WEF also looked into the availability of those critical skills at this moment. Based on investigation among current members of LinkedIn (over 400 Million people) it appears that on average at most 6% of people have the “complex problem solving” skills. In other words, there is already a significant gap between what the market needs and what is available when it comes to skills and knowledge.
Training iPSDM & iRCA
CoThink specializes in preventing and solving problems. One important aspect of that is providing skill development in methodical analysis and solving problems. This starts with guest lectures at universities, because CoThink recognizes that our current HBO/WO education hardly pays attention to these crucial skills.
CoThink’s trainings Innovative Problem Solving & Decision Making (iPSDM) and Innovative Root Cause Analysis (iRCA) are specifically developed to train people in complex problem solving. These trainings teach participants how to use rational and creative methods to dissect problems and complex issues into the sub-problems and to prioritize next steps. Participants learn to prevent “jumping to conclusions” and “jumping to solutions”. Instead, they learn how to effectively choose alternatives to ensure solutions are implemented with maximum effect and buy-in from stakeholders. Also, they learn how to effectively visualize the analysis in order to help the process as well as to support communication about the process and results in a way that is easy to comprehend.
Trainings in CoThink’s RATIO methods effectively support the strategy that 65% of the companies involved in the WEF’s survey defined to cope with the new skill requirements: investing in training of their current workforce.
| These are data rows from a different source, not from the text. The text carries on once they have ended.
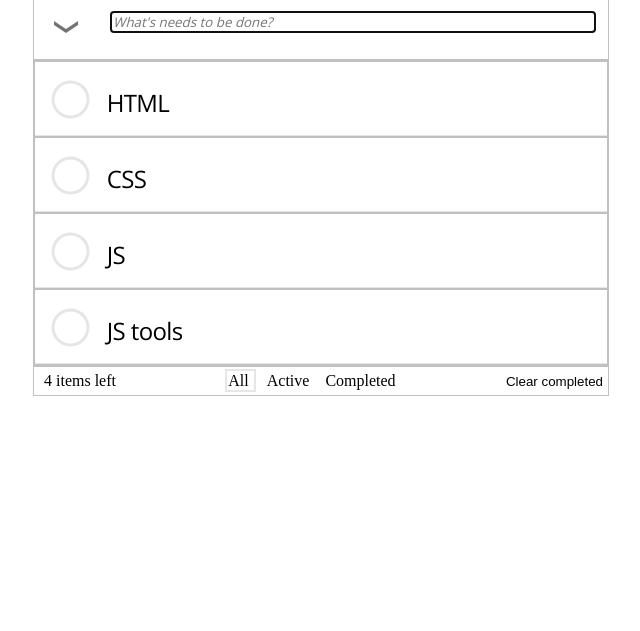
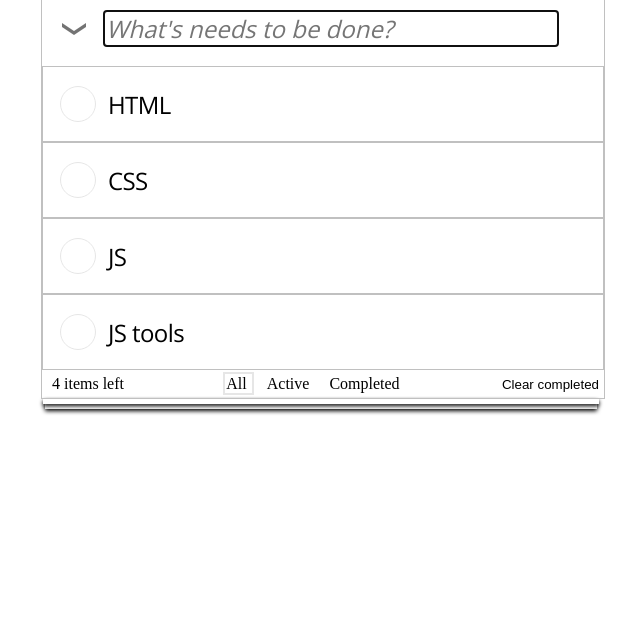
Before and after one commit to ok-technopolis-autumn-2019/Vladislav_Zybkin, a plain HTML site: page index.html in a window 1280 px wide. Shown: the part 169-800 px from the top of the page, without its empty margins (319-959 px from the left). Drawn offline with nearby package versions, Linux system fonts and the light colour scheme.

Commit message:
Fixed mistakes, adding focus and shadow under todos

```diff
--- a/index.html
+++ b/index.html
@@ -30,9 +30,8 @@
                   aria-label="Completed assignment: HTML"
                   id="HTML-checkbox"
                 />
-                <label class="input-assignment"for="HTML-checkbox">
-                  <span class="assignment-item__text" role="listitem">HTML</span>
-                </label>
+                <label class="assignment-item__status-icon" for="HTML-checkbox"></label>
+                <span class="assignment-item__text" role="listitem">HTML</span>
                 <button class="assignment-item__delete-button">Delete assignment</button>
               </div>
               <div class="assignment-item-edit" hidden="hidden">
@@ -52,9 +51,8 @@
                   aria-label="Completed assignment: CSS"
                   id="CSS-checkbox"
                 />
-                <label class="input-assignment" for="CSS-checkbox">
-                  <span class="assignment-item__text" role="listitem">CSS</span>
-                </label>
+                <label class="assignment-item__status-icon" for="CSS-checkbox"></label>
+                <span class="assignment-item__text" role="listitem">CSS</span>
                 <button class="assignment-item__delete-button">Delete assignment</button>
               </div>
               <div class="assignment-item-edit" hidden="hidden">
@@ -74,9 +72,8 @@
                   aria-label="Completed assignment: JS"
                   id="JS-checkbox"
                 />
-                <label class="input-assignment" for="JS-checkbox">
-                  <span class="assignment-item__text" role="listitem">JS</span>
-                </label>
+                <label class="assignment-item__status-icon" for="JS-checkbox"></label>
+                <span class="assignment-item__text" role="listitem">JS</span>
                 <button class="assignment-item__delete-button">Delete assignment</button>
               </div>
               <div class="assignment-item-edit" hidden="hidden">
@@ -96,9 +93,8 @@
                   aria-label="Completed assignment: JS tools"
                   id="JS-tools-checkbox"
                 />
-                <label class="input-assignment" for="JS-tools-checkbox">
-                  <span class="assignment-item__text" role="listitem">JS tools</span>
-                </label>
+                <label class="assignment-item__status-icon" for="JS-tools-checkbox"></label>
+                <span class="assignment-item__text" role="listitem">JS tools</span>
                 <button class="assignment-item__delete-button">Delete assignment</button>
               </div>
               <div class="assignment-item-edit" hidden="hidden">
--- a/main.css
+++ b/main.css
@@ -1,43 +1,75 @@
 
 .todo-app {
-  display: flex;
-  flex-direction: column;
-  align-items: center;
-  align-content: center;
+  position: relative;
+  width: 80%;
+  max-width: 560px;
+  min-width: 480px;
+  margin: 0 auto 20px;
 }
 
-.todo-app section {
+.todo-app::before {
+  content: ' ';
+  position: absolute;
+  top: 100%;
+  left: 2px;
+  right: 2px;
+  height: 5px;
+  z-index: -1;
+  background-color: #fff;
+  box-shadow: 0 2px 4px;
+}
+
+.todo-app::after {
+  content: ' ';
+  position: absolute;
+  top: 100%;
+  left: 4px;
+  right: 4px;
+  height: 10px;
+  z-index: -2;
+  background-color: #fff;
+  box-shadow: 0 2px 4px;
+}
+
+.todo-app__frame {
   border: 1px solid silver;
+  width: 562px;
 }
 
 .todo-app__header h1 {
   font-size: 100px;
   font-family: 'Open Sans', sans-serif;
-  font-weight: 100;
+  font-weight: 70;
   line-height: 21px;
   letter-spacing: -2.5px;
   color: #CCCCCC;
+  text-align: center;
 }
 
 .todo-app__main-controls {
   display: flex;
   justify-content: space-between;
-  padding: 17px;
 }
 
-.main-controls__create-new input[type="text"] {
+.main-controls__create-new-assignment {
+  font-size: 24px;
   border: none;
   font-family: 'Open Sans', sans-serif;
   font-style: italic;
-  width: 100%;
+  width: 90%
 }
 
 .main-controls__create-new {
-  flex-grow: 10;
+  width: 500px;
+  margin-top: 24px;
+  margin-bottom: 20px;
 }
 
 .main-controls__select-all {
-  flex-grow: 1;
+  width: 62px;
+  margin: 27px 0px 23px 17px;
+  height: 15px;
+  width: 32px;
 }
 
 .main-controls__select-all-button {
@@ -67,66 +99,77 @@
 
 .assignment-item__current-view {
   display: flex;
-  width: 562px;
+  flex-grow: 1;
   height: 64px;
   align-items: center;
   padding: 5px;
-  box-shadow: inset 0 -1px #E6E6E6;
-  min-height: 30px;
 }
 
 .assignment-item__current-view:hover {
   background-color: lightgray;
 }
 
-.assignment-item__current-view input[type="checkbox"] {
-  flex-grow: 1;
+.assignment-item__status {
+  flex-shrink: 0;
+  width: 30px;
+  height: 30px;
   position: absolute;
-  opacity: 0;
-  vertical-align: bottom;
+  left: -9999px;
 }
 
-.input-assignment:before {
-  content: " ";
-  margin-left: 11px;
-  margin-right: 10px;
-  display: inline-block;
-  background-repeat: no-repeat;
-  width: 40px;
-  height: 40px;
-  position: relative;
-  background-image: url(images/notdone.png);
-  vertical-align: bottom
+.assignment-item__status-icon {
+  flex-shrink: 0;
+  width: 36px;
+  height: 36px;
+  box-sizing: border-box;
+  margin: 0 12px;
+  border: 1px #E6E6E6 solid;
+  border-radius: 50%;
+  background-color: #fff;
 }
 
-input[type="checkbox"]:checked + .input-assignment:before {
-  width: 40px;
-  height: 40px;
-  background-image: url(images/done.png);
+.assignment-item__status:focus + .assignment-item__status-icon {
+  border-color: #CCCCCC;
 }
 
-.assignment-item__current-view label {
-  flex-grow: 20;
+.assignment-item__current-view: hover .assignment-item__status:not(:checked) + .assignment-item__status-icon {
+  border-color: #CCCCCC;
+}
+
+
+.assignment-item__status:checked + .assignment-item__status-icon {
+  background-image: url(images/completed.png);
+  background-position: 6px 8px;
+  background-repeat: no-repeat;
+  border-color: #5DC2AF;
+}
+
+.assignment-item__text {
+  flex-grow: 1;
   font-family: 'Open Sans', sans-serif;
   font-size: 24px;
   vertical-align: center;
   text-align: left;
+  padding: 12px 0;
+  word-break: break-word;
   letter-spacing: -0.6px;
 }
 
 .assignment-item__current-view .assignment-item__delete-button {
-  display: none;
+  flex-shrink: 0;
+  width: 36px;
+  height: 36px;
+  margin: -9999px 4px 0 12px;
+  text-indent: -9999px;
+  border: none;
+  background-color: lightgray;
+  background-image: url(images/close.png);
+  background-repeat: no-repeat;
+  background-position: center;
 }
 
 .assignment-item__current-view:hover .assignment-item__delete-button {
-  background-color: lightgray;
-  display: inline;
-  background-image: url(images/close.png);
-  background-repeat: no-repeat;
-  background-position: center;
-  border: hidden;
-  text-indent: -100cm;
-  flex-grow: 1;
+  margin-top: 0px;
 }
 
 .assignments-counter {
@@ -146,16 +189,24 @@ input[type="checkbox"]:checked + .input-assignment:before {
   width: 33px;
   height: 22px;
   align-items: center;
+  border: 2px solid transparent;
+}
+
+input[type="radio"]:focus + .assignments-filter {
+  border-color: red;
 }
 
 input[type="radio"]:checked + .assignments-filter {
-  margin: 5px;
-  padding: 1px;
-  border: 2px solid #E6E6E6;
+  border-color: #E6E6E6;
 }
 
 .assignments-filter__input {
-  display: none;
+  flex-shrink: 0;
+  width: 10px;
+  height: 10px;
+  position: absolute;
+  left: -9999px;
+  overflow: hidden;
 }
 
 .assignment-filter__text {
```
Also changed, not shown: images/completed.png (added), images/done.png (deleted), images/notdone.png (deleted).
The iPSDM and iRCA trainings are offered as public training sessions as well as (customized) in-house trainings. For more information, please follow these links: iPSDM or iRCA.
By Ron Vonk